**WORK TO COMPLETE:** Repeat each of these records exactly.
*** EXCERPTED DATA Section Begins ***
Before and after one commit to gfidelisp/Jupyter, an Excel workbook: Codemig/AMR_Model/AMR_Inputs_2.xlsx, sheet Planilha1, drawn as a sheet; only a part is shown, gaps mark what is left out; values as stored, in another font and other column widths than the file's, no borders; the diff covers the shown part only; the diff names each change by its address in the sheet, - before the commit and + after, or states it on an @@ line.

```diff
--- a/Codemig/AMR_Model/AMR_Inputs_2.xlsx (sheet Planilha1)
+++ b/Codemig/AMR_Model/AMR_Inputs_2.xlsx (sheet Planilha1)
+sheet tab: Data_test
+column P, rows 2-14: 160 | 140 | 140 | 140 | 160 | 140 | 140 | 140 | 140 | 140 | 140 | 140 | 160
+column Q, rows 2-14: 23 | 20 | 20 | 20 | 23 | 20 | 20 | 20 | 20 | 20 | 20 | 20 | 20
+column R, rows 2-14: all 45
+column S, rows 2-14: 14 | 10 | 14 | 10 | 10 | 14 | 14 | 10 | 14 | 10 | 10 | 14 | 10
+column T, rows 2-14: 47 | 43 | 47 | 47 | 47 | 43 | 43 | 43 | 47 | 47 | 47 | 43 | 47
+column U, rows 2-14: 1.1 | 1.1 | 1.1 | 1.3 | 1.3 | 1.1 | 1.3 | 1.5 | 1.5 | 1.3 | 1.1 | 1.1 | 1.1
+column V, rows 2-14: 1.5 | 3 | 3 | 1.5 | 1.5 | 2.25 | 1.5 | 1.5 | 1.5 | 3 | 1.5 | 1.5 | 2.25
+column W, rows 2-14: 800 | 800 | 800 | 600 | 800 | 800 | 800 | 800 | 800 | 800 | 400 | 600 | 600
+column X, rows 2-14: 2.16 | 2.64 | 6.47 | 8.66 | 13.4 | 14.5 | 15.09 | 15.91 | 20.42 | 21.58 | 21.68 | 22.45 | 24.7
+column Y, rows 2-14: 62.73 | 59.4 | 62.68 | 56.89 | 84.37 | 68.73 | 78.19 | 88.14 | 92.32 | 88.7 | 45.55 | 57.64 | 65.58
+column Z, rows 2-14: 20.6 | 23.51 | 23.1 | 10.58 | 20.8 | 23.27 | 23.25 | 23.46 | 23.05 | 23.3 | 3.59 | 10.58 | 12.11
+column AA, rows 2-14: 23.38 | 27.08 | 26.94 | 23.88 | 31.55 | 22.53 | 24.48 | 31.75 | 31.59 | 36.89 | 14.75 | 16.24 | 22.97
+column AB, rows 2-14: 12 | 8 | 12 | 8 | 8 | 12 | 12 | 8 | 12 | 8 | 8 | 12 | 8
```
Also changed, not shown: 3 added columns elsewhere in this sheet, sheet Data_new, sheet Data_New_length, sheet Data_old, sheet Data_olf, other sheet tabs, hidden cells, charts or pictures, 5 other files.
*** EXCERPTED DATA Section Ends ***
**TASK RESULT:**
Before and after one commit to gfidelisp/Jupyter, an Excel workbook: Codemig/AMR_Model/AMR_Inputs_2.xlsx, sheet Planilha1, drawn as a sheet; only a part is shown, gaps mark what is left out; values as stored, in another font and other column widths than the file's, no borders; the diff covers the shown part only; the diff names each change by its address in the sheet, - before the commit and + after, or states it on an @@ line.

```diff
--- a/Codemig/AMR_Model/AMR_Inputs_2.xlsx (sheet Planilha1)
+++ b/Codemig/AMR_Model/AMR_Inputs_2.xlsx (sheet Planilha1)
+sheet tab: Data_test
+column P, rows 2-14: 160 | 140 | 140 | 140 | 160 | 140 | 140 | 140 | 140 | 140 | 140 | 140 | 160
+column Q, rows 2-14: 23 | 20 | 20 | 20 | 23 | 20 | 20 | 20 | 20 | 20 | 20 | 20 | 20
+column R, rows 2-14: all 45
+column S, rows 2-14: 14 | 10 | 14 | 10 | 10 | 14 | 14 | 10 | 14 | 10 | 10 | 14 | 10
+column T, rows 2-14: 47 | 43 | 47 | 47 | 47 | 43 | 43 | 43 | 47 | 47 | 47 | 43 | 47
+column U, rows 2-14: 1.1 | 1.1 | 1.1 | 1.3 | 1.3 | 1.1 | 1.3 | 1.5 | 1.5 | 1.3 | 1.1 | 1.1 | 1.1
+column V, rows 2-14: 1.5 | 3 | 3 | 1.5 | 1.5 | 2.25 | 1.5 | 1.5 | 1.5 | 3 | 1.5 | 1.5 | 2.25
+column W, rows 2-14: 800 | 800 | 800 | 600 | 800 | 800 | 800 | 800 | 800 | 800 | 400 | 600 | 600
+column X, rows 2-14: 2.16 | 2.64 | 6.47 | 8.66 | 13.4 | 14.5 | 15.09 | 15.91 | 20.42 | 21.58 | 21.68 | 22.45 | 24.7
+column Y, rows 2-14: 62.73 | 59.4 | 62.68 | 56.89 | 84.37 | 68.73 | 78.19 | 88.14 | 92.32 | 88.7 | 45.55 | 57.64 | 65.58
+column Z, rows 2-14: 20.6 | 23.51 | 23.1 | 10.58 | 20.8 | 23.27 | 23.25 | 23.46 | 23.05 | 23.3 | 3.59 | 10.58 | 12.11
+column AA, rows 2-14: 23.38 | 27.08 | 26.94 | 23.88 | 31.55 | 22.53 | 24.48 | 31.75 | 31.59 | 36.89 | 14.75 | 16.24 | 22.97
+column AB, rows 2-14: 12 | 8 | 12 | 8 | 8 | 12 | 12 | 8 | 12 | 8 | 8 | 12 | 8
```
Also changed, not shown: 3 added columns elsewhere in this sheet, sheet Data_new, sheet Data_New_length, sheet Data_old, sheet Data_olf, other sheet tabs, hidden cells, charts or pictures, 5 other files.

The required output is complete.